__RECORDS SHOWN__
· · · ·

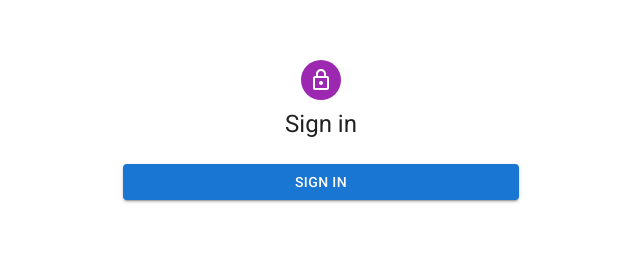
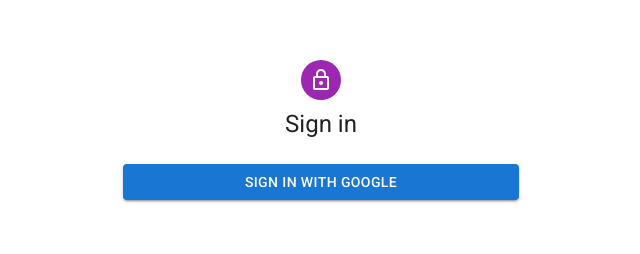
Before and after one commit to dwyfrequency/nextTesterBundle, a Next.js app: page / in a window 1280 px wide. Shown: the part 298-552 px from the top of the page, without its empty margins (319-959 px from the left). Built offline with nearby package versions, Linux system fonts and the light colour scheme; no server answers; the database is empty.

Commit message:
Add with google text to sign in

```diff
--- a/pages/index.js
+++ b/pages/index.js
@@ -101,7 +101,7 @@
                   variant="contained"
                   sx={{ mt: 3, mb: 2 }}
                 >
-                  Sign In
+                  Sign In With Google
                 </Button>
               </Box>
             </Container>
```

· · · ·

__WHAT IS REQUIRED__
Each entry above is to be given again exactly, and any image in it is to be dropped.

__EXERCISE OUTPUT__
Before and after one commit to dwyfrequency/nextTesterBundle, a Next.js app: page / in a window 1280 px wide. Shown: the part 298-552 px from the top of the page, without its empty margins (319-959 px from the left). Built offline with nearby package versions, Linux system fonts and the light colour scheme; no server answers; the database is empty.

Commit message:
Add with google text to sign in

```diff
--- a/pages/index.js
+++ b/pages/index.js
@@ -101,7 +101,7 @@
                   variant="contained"
                   sx={{ mt: 3, mb: 2 }}
                 >
-                  Sign In
+                  Sign In With Google
                 </Button>
               </Box>
             </Container>
```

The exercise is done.